§ Provided material:
═══
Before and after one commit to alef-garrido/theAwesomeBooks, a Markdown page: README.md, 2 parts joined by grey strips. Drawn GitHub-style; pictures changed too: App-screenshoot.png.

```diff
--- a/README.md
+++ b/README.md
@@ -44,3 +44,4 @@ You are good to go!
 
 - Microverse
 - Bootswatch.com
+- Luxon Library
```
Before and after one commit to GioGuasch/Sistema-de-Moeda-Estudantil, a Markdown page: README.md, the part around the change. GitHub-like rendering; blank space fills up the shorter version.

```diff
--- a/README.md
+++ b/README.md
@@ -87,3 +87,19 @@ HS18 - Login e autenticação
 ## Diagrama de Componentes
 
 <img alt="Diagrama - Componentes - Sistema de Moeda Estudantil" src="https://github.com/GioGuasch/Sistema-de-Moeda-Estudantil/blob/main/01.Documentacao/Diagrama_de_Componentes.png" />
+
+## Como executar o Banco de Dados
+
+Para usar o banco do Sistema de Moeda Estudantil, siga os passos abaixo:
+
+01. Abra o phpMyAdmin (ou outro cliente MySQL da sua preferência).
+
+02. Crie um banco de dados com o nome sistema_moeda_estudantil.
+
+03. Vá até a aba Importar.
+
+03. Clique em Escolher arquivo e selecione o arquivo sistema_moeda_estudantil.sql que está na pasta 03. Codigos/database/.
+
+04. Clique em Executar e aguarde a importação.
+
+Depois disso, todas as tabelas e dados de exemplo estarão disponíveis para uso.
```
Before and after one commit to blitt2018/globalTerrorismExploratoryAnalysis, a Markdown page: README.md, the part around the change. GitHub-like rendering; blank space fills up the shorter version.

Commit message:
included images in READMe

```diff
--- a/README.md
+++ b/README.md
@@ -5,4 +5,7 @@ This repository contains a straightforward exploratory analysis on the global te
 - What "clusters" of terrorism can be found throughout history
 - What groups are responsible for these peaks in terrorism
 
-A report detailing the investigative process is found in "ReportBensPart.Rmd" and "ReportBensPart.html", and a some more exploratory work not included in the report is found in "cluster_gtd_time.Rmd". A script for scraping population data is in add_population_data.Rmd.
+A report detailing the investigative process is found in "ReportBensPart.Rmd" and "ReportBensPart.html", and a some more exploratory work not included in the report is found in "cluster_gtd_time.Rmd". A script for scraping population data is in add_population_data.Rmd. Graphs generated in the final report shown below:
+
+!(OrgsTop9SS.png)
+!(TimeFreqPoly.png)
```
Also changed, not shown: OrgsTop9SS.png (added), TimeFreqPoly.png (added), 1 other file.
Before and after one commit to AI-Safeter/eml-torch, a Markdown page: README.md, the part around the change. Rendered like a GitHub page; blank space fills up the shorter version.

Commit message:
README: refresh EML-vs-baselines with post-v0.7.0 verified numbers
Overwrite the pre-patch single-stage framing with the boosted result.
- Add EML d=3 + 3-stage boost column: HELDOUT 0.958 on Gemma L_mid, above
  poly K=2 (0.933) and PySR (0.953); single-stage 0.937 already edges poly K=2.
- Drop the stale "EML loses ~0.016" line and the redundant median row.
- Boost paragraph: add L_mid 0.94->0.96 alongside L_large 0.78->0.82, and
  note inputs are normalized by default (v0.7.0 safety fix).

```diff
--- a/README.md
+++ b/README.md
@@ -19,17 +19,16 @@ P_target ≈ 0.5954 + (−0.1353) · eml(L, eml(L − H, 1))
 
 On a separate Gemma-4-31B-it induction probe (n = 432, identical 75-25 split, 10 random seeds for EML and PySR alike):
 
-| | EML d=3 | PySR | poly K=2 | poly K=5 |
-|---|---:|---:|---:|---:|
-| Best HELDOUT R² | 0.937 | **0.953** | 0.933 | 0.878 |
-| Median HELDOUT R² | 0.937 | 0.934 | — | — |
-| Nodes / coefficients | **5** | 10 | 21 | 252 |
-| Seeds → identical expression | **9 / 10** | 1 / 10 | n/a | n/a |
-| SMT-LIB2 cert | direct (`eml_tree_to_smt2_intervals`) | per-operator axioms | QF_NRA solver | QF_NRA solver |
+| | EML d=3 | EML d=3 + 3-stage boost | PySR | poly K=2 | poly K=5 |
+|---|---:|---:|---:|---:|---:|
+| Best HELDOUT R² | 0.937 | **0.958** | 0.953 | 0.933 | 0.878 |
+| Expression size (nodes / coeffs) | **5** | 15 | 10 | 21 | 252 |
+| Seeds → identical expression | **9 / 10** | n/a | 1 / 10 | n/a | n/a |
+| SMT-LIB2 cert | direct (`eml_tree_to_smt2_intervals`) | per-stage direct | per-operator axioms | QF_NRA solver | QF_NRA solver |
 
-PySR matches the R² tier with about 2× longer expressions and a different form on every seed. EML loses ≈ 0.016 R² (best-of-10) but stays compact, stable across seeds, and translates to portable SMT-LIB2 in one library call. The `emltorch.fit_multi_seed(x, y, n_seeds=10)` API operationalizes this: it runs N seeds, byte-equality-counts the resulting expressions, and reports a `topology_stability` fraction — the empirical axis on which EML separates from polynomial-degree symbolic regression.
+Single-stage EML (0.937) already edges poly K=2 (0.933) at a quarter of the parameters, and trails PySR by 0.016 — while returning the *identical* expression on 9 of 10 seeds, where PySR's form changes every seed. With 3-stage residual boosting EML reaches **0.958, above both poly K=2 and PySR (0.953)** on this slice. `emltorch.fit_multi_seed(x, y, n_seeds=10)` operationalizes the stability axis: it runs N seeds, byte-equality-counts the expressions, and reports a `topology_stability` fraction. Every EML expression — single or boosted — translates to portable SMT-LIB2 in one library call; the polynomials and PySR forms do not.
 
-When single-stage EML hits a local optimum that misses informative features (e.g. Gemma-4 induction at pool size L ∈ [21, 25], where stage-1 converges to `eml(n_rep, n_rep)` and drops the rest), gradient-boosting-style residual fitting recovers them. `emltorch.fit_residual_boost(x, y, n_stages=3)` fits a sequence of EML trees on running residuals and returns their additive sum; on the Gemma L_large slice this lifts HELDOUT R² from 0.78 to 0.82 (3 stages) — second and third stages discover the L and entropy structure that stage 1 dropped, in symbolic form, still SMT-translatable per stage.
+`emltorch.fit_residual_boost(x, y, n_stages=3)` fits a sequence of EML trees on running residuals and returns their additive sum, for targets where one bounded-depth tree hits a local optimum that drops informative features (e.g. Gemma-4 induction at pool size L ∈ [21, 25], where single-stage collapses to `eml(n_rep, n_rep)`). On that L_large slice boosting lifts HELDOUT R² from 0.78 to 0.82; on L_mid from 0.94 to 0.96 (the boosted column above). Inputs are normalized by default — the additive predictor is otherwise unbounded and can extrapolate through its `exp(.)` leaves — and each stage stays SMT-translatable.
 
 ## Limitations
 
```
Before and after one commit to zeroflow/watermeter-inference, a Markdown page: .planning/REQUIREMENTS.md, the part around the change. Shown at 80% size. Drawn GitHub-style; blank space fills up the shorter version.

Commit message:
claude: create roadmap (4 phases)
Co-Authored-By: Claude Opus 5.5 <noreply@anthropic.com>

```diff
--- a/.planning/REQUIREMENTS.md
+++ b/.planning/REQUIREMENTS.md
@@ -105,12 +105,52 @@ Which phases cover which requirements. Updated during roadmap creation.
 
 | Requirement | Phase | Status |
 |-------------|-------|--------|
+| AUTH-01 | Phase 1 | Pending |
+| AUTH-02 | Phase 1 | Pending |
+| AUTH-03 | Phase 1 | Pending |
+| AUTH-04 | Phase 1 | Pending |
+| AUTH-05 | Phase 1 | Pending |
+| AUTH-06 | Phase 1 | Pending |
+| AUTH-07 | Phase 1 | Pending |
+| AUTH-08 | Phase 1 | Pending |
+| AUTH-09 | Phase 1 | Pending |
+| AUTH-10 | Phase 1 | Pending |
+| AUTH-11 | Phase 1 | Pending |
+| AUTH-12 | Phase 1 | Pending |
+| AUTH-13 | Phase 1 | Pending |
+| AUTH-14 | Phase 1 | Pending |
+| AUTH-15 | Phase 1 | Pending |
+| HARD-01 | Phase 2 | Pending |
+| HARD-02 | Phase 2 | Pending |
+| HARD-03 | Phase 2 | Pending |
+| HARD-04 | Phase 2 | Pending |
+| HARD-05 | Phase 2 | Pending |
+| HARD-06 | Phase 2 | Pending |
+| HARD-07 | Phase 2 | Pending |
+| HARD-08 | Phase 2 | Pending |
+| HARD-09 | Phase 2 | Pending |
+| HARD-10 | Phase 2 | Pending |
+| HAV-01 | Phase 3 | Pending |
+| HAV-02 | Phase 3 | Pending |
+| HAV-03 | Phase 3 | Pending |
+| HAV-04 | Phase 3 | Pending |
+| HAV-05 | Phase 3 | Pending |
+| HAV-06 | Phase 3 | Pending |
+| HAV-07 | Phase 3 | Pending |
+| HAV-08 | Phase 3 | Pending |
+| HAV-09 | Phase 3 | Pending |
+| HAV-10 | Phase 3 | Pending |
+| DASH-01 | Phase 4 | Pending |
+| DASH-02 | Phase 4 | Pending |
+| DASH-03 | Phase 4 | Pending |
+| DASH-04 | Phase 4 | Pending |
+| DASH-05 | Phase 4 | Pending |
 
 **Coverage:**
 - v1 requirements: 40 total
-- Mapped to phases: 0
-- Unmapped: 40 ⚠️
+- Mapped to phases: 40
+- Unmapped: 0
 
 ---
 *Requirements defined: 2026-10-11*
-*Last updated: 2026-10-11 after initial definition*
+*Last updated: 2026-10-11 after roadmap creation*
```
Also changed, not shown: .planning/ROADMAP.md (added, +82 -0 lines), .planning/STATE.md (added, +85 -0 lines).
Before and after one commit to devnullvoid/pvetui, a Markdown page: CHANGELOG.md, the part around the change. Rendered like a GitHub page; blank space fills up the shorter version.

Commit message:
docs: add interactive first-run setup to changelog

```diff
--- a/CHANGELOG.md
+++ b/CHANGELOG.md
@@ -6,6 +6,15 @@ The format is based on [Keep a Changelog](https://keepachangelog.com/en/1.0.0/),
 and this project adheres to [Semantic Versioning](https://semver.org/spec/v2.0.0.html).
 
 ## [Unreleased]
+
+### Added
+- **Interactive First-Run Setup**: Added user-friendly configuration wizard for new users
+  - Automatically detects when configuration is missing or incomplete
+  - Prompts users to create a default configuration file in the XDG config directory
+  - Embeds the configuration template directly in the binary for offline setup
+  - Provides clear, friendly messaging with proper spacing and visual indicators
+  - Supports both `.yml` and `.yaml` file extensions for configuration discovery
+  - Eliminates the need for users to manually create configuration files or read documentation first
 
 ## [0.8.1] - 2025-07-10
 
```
═══
§ What is being asked:
Whenever a line in the listing above includes the word "TimeFreqPoly", return that line.

§ Written response:
+!(TimeFreqPoly.png)
Also changed, not shown: OrgsTop9SS.png (added), TimeFreqPoly.png (added), 1 other file.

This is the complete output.